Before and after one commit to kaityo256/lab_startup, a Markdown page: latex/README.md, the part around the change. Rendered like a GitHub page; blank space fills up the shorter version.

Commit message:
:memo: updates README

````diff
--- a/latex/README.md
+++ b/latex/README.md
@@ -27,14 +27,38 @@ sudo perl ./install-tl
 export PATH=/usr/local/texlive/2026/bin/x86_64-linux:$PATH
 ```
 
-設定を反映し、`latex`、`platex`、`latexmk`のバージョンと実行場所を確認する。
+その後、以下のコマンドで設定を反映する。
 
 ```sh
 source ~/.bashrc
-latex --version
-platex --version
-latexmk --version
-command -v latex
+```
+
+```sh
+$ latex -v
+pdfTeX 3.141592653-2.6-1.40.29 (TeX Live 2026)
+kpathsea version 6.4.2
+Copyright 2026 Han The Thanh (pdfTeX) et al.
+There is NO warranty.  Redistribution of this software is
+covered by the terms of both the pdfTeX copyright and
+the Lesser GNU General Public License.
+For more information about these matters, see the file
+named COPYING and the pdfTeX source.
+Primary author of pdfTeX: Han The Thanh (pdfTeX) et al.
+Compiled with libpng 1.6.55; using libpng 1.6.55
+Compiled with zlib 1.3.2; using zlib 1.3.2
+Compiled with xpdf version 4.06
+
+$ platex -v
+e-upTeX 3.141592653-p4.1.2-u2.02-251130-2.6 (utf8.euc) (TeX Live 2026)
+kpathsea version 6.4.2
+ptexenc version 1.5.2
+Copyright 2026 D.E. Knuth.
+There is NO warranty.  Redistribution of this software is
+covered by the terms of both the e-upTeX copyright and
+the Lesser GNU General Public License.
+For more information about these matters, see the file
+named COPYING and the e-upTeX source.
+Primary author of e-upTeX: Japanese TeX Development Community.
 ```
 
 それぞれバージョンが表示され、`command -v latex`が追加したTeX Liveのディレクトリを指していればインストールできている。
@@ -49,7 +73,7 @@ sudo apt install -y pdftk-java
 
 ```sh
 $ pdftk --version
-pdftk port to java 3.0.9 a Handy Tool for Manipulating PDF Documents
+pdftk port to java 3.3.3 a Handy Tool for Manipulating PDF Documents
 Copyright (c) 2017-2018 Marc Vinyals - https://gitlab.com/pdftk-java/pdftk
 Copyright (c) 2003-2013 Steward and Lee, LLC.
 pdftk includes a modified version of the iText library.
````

# # # #

== Task details ==
Would you write out all of the data again, unchanged?

== Task result ==
Before and after one commit to kaityo256/lab_startup, a Markdown page: latex/README.md, the part around the change. Rendered like a GitHub page; blank space fills up the shorter version.

Commit message:
:memo: updates README

````diff
--- a/latex/README.md
+++ b/latex/README.md
@@ -27,14 +27,38 @@ sudo perl ./install-tl
 export PATH=/usr/local/texlive/2026/bin/x86_64-linux:$PATH
 ```
 
-設定を反映し、`latex`、`platex`、`latexmk`のバージョンと実行場所を確認する。
+その後、以下のコマンドで設定を反映する。
 
 ```sh
 source ~/.bashrc
-latex --version
-platex --version
-latexmk --version
-command -v latex
+```
+
+```sh
+$ latex -v
+pdfTeX 3.141592653-2.6-1.40.29 (TeX Live 2026)
+kpathsea version 6.4.2
+Copyright 2026 Han The Thanh (pdfTeX) et al.
+There is NO warranty.  Redistribution of this software is
+covered by the terms of both the pdfTeX copyright and
+the Lesser GNU General Public License.
+For more information about these matters, see the file
+named COPYING and the pdfTeX source.
+Primary author of pdfTeX: Han The Thanh (pdfTeX) et al.
+Compiled with libpng 1.6.55; using libpng 1.6.55
+Compiled with zlib 1.3.2; using zlib 1.3.2
+Compiled with xpdf version 4.06
+
+$ platex -v
+e-upTeX 3.141592653-p4.1.2-u2.02-251130-2.6 (utf8.euc) (TeX Live 2026)
+kpathsea version 6.4.2
+ptexenc version 1.5.2
+Copyright 2026 D.E. Knuth.
+There is NO warranty.  Redistribution of this software is
+covered by the terms of both the e-upTeX copyright and
+the Lesser GNU General Public License.
+For more information about these matters, see the file
+named COPYING and the e-upTeX source.
+Primary author of e-upTeX: Japanese TeX Development Community.
 ```
 
 それぞれバージョンが表示され、`command -v latex`が追加したTeX Liveのディレクトリを指していればインストールできている。
@@ -49,7 +73,7 @@ sudo apt install -y pdftk-java
 
 ```sh
 $ pdftk --version
-pdftk port to java 3.0.9 a Handy Tool for Manipulating PDF Documents
+pdftk port to java 3.3.3 a Handy Tool for Manipulating PDF Documents
 Copyright (c) 2017-2018 Marc Vinyals - https://gitlab.com/pdftk-java/pdftk
 Copyright (c) 2003-2013 Steward and Lee, LLC.
 pdftk includes a modified version of the iText library.
````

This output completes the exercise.